Tuesday's unexpected news sent shockwaves through the Rockies' organization as players tried to wrestle with the untimely death of a man noted for his tremendous heart. The Coors Field crowd held a moment of silence in honor of McGregor before watching a video tribute to the community and club leader.
The tribute highlighted McGregor's vision for the Rockies organization, a vision borne out in building a team where character was among the highest traits to consider at every level of play. He presided over the emergence of the farm system that has been the key to Colorado's success, with seven of Saturday's nine starters raised as Rockies.
The video tribute featured everything from memorable clips from McGregor's gridiron glory to images of him celebrating the club's National League pennant in 2007 with champagne showers and a chance to hold the National League Championship trophy. The tribute also captured his role as husband, father and friend, showing McGregor pitching to his young children, and embracing fans and friends with his ever-comforting smile.
The Rockies will hold a memorial service for McGregor at Coors Field Sunday at 11 a.m., and the game will be pushed back two hours to a 3:05 start time.

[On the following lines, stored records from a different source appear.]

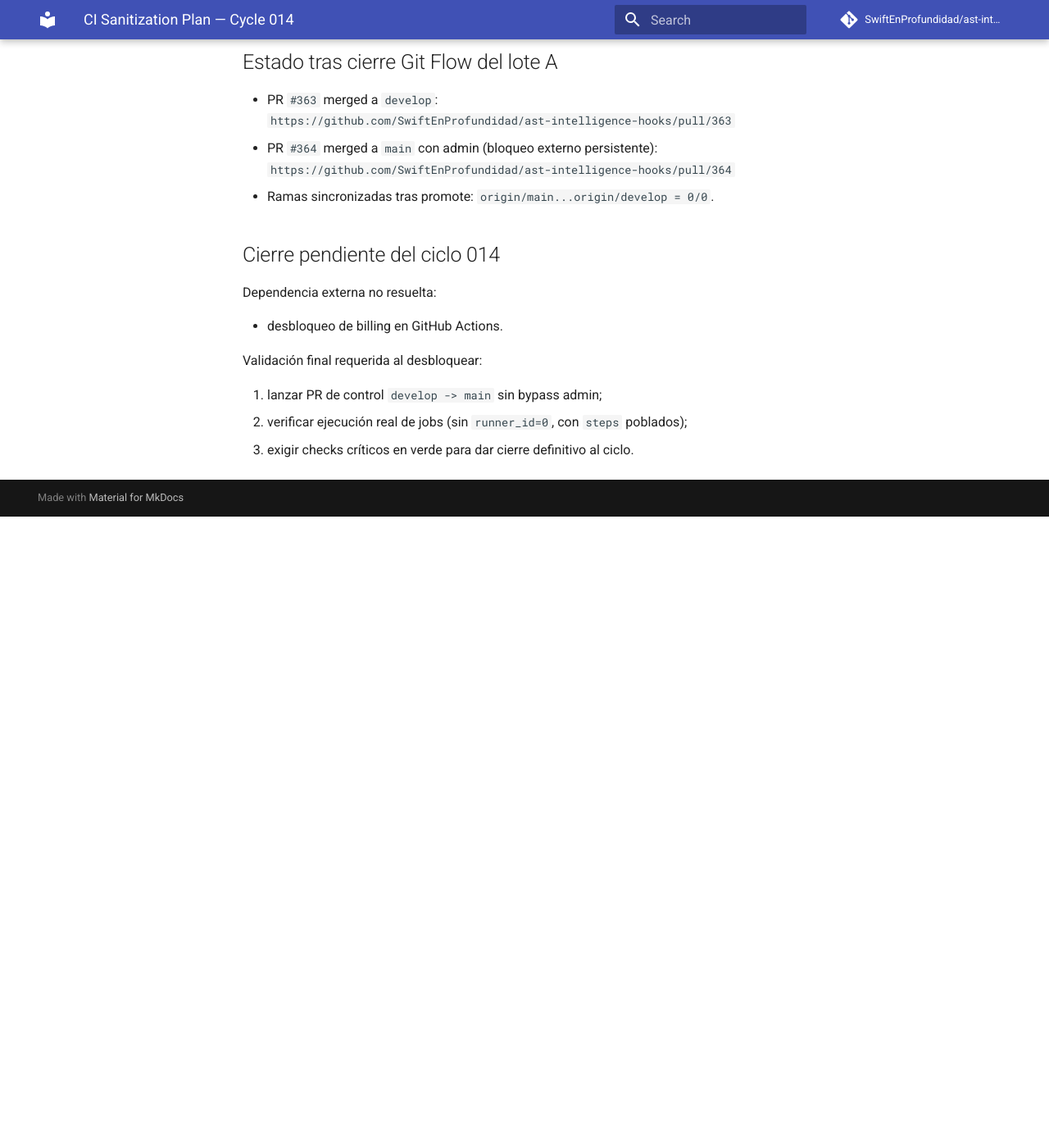
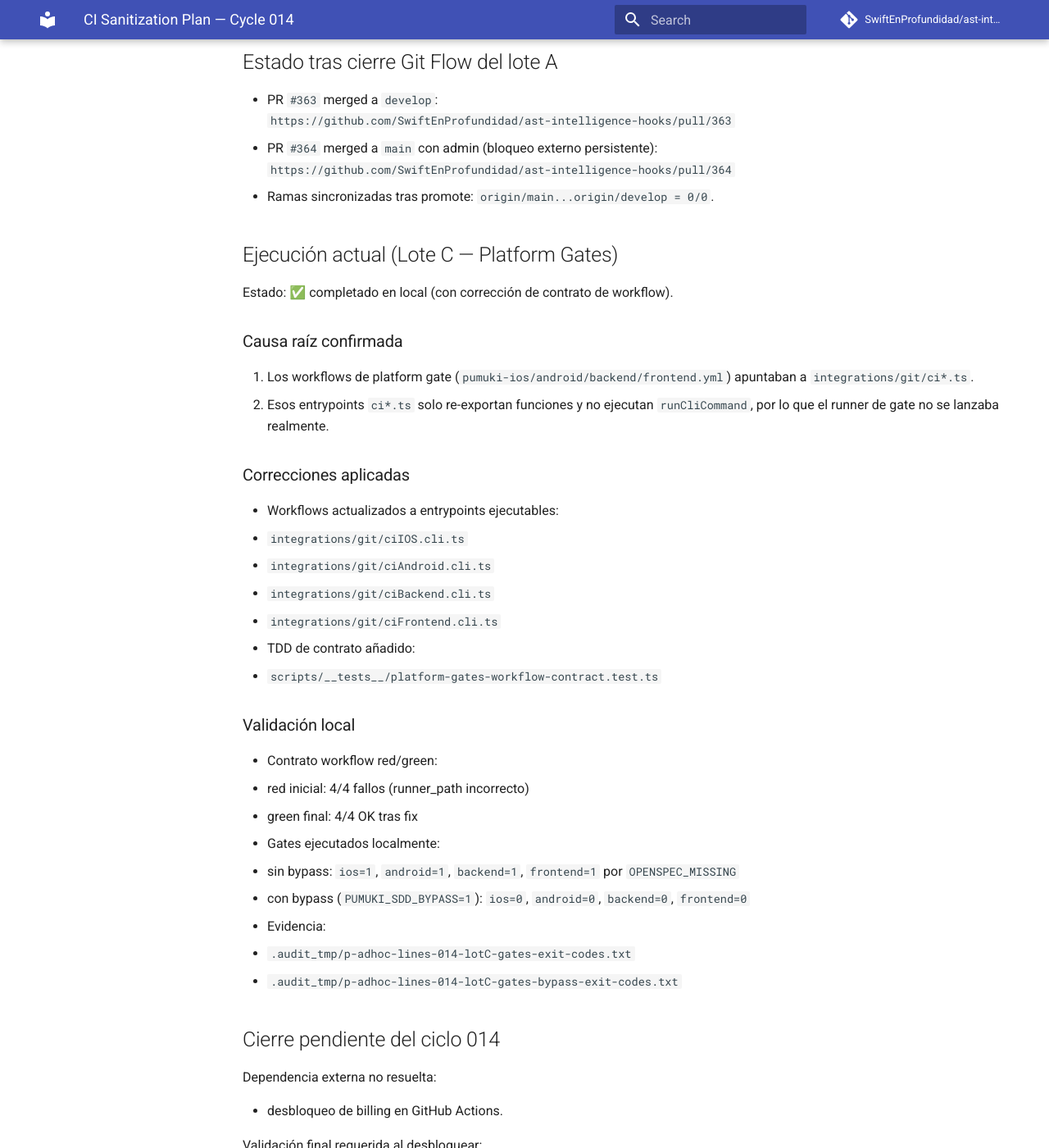
Before and after one commit to SwiftEnProfundidad/ast-intelligence-hooks, an MkDocs documentation site: the page built from docs/validation/ci-sanitization-plan-cycle-014.md, in a window 1280 px wide and 1400 px high, scrolled down 3226 px. Shown: the whole window at 82% size. Built offline with MkDocs 1.6.1 and Material for MkDocs 9.7.7, drawn with Linux system fonts in a browser that asks for light colours; comment, search, counter and statistics services are not loaded; before the commit the page ends 3856 px from its top, so only the background shows below that.

Commit message:
fix(ci): execute platform gates via cli runners and document cycle 014 lot C

```diff
--- a/docs/validation/ci-sanitization-plan-cycle-014.md
+++ b/docs/validation/ci-sanitization-plan-cycle-014.md
@@ -111,6 +111,37 @@ Implicación:
   `https://github.com/SwiftEnProfundidad/ast-intelligence-hooks/pull/364`
 - Ramas sincronizadas tras promote: `origin/main...origin/develop = 0/0`.
 
+## Ejecución actual (Lote C — Platform Gates)
+
+Estado: ✅ completado en local (con corrección de contrato de workflow).
+
+### Causa raíz confirmada
+
+1. Los workflows de platform gate (`pumuki-ios/android/backend/frontend.yml`) apuntaban a `integrations/git/ci*.ts`.
+2. Esos entrypoints `ci*.ts` solo re-exportan funciones y no ejecutan `runCliCommand`, por lo que el runner de gate no se lanzaba realmente.
+
+### Correcciones aplicadas
+
+- Workflows actualizados a entrypoints ejecutables:
+  - `integrations/git/ciIOS.cli.ts`
+  - `integrations/git/ciAndroid.cli.ts`
+  - `integrations/git/ciBackend.cli.ts`
+  - `integrations/git/ciFrontend.cli.ts`
+- TDD de contrato añadido:
+  - `scripts/__tests__/platform-gates-workflow-contract.test.ts`
+
+### Validación local
+
+- Contrato workflow red/green:
+  - red inicial: 4/4 fallos (runner_path incorrecto)
+  - green final: 4/4 OK tras fix
+- Gates ejecutados localmente:
+  - sin bypass: `ios=1`, `android=1`, `backend=1`, `frontend=1` por `OPENSPEC_MISSING`
+  - con bypass (`PUMUKI_SDD_BYPASS=1`): `ios=0`, `android=0`, `backend=0`, `frontend=0`
+- Evidencia:
+  - `.audit_tmp/p-adhoc-lines-014-lotC-gates-exit-codes.txt`
+  - `.audit_tmp/p-adhoc-lines-014-lotC-gates-bypass-exit-codes.txt`
+
 ## Cierre pendiente del ciclo 014
 
 Dependencia externa no resuelta:
```
Also changed, not shown: docs/REFRACTOR_PROGRESS.md (+16 -1 lines), docs/validation/post-merge-main-stability-note.md (+15 -0 lines), 5 other files.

McGregor's wife Lori, his daughters Jordan, Taylor and Landri, and his son Logan will attend the service, along with other family members, friends and his Rockies family, including a number of players who will return from rehabilitation work in Tucson to honor the man who touched so many in his short, full life of purpose.
Owen Perkins is a contributor to MLB.com This story was not subject to the approval of Major League Baseball or its clubs.